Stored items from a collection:
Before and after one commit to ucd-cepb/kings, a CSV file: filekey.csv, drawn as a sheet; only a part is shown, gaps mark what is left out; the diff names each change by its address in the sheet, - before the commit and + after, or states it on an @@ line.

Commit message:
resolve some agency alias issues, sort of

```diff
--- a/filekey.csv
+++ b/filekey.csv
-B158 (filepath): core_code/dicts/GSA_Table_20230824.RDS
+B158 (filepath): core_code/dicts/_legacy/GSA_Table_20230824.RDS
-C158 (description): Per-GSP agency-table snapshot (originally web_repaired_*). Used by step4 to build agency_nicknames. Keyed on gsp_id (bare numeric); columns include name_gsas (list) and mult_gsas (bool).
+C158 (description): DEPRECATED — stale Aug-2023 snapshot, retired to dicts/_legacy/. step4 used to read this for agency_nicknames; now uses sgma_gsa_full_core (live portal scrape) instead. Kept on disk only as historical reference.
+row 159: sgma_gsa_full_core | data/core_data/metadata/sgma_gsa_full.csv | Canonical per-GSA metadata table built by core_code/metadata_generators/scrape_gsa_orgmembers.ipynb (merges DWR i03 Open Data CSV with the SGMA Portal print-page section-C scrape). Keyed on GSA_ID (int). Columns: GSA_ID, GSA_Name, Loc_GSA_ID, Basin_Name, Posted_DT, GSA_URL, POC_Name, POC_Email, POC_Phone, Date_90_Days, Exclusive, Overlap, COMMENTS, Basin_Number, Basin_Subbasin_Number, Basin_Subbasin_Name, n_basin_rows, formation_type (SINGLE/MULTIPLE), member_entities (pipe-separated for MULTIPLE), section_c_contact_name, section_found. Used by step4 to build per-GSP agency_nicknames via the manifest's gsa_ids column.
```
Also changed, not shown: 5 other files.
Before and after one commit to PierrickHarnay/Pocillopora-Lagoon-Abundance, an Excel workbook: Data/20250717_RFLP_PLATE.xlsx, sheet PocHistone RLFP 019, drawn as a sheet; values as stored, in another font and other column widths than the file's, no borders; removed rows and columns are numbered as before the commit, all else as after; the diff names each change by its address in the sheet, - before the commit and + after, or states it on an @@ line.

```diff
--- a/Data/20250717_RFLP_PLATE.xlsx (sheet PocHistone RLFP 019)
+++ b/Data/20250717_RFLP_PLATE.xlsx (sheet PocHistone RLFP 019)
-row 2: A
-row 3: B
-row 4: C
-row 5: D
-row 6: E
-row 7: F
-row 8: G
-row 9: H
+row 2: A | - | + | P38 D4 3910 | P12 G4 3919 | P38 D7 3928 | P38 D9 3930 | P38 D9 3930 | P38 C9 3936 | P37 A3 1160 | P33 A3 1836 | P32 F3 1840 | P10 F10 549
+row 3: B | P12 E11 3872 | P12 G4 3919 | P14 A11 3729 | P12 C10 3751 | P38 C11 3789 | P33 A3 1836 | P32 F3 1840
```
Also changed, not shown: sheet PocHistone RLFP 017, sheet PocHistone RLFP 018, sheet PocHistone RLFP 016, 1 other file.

---

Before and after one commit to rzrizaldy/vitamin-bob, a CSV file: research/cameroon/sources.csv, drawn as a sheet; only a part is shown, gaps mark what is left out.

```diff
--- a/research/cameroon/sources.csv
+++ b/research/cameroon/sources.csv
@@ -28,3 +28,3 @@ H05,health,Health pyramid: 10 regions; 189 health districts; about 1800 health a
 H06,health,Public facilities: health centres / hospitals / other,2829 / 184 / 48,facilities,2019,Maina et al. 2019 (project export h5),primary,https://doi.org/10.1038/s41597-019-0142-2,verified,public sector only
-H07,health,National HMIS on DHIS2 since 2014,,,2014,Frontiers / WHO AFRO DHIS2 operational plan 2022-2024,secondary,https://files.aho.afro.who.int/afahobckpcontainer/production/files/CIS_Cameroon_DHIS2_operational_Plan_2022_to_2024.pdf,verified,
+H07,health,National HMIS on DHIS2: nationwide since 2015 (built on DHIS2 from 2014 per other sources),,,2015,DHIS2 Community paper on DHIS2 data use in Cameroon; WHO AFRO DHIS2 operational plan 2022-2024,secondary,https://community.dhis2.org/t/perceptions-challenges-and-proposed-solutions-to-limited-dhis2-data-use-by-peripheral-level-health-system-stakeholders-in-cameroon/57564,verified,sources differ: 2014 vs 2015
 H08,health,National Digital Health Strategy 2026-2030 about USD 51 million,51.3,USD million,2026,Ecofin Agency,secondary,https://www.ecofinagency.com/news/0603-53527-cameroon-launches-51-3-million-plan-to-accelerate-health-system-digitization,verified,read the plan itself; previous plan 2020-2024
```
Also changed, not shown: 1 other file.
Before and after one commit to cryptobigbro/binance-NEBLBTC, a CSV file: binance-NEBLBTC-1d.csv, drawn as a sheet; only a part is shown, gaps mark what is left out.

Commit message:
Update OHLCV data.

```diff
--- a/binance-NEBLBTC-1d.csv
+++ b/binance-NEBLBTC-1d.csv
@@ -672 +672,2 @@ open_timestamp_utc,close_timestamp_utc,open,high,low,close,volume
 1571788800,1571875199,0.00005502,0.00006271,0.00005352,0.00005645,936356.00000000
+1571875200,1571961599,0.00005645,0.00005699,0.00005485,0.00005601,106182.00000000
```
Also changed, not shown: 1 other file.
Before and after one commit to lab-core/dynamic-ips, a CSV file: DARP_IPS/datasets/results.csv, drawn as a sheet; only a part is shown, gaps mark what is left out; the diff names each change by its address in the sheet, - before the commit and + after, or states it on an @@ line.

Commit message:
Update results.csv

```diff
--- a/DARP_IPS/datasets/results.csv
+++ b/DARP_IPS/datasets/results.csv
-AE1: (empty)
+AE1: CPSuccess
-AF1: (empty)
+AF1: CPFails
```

About this task: Among the lines of the records, copy out each one that contains the word "Before".

Written answer:
Before and after one commit to ucd-cepb/kings, a CSV file: filekey.csv, drawn as a sheet; only a part is shown, gaps mark what is left out; the diff names each change by its address in the sheet, - before the commit and + after, or states it on an @@ line.
Before and after one commit to PierrickHarnay/Pocillopora-Lagoon-Abundance, an Excel workbook: Data/20250717_RFLP_PLATE.xlsx, sheet PocHistone RLFP 019, drawn as a sheet; values as stored, in another font and other column widths than the file's, no borders; removed rows and columns are numbered as before the commit, all else as after; the diff names each change by its address in the sheet, - before the commit and + after, or states it on an @@ line.
Before and after one commit to rzrizaldy/vitamin-bob, a CSV file: research/cameroon/sources.csv, drawn as a sheet; only a part is shown, gaps mark what is left out.
Before and after one commit to cryptobigbro/binance-NEBLBTC, a CSV file: binance-NEBLBTC-1d.csv, drawn as a sheet; only a part is shown, gaps mark what is left out.
Before and after one commit to lab-core/dynamic-ips, a CSV file: DARP_IPS/datasets/results.csv, drawn as a sheet; only a part is shown, gaps mark what is left out; the diff names each change by its address in the sheet, - before the commit and + after, or states it on an @@ line.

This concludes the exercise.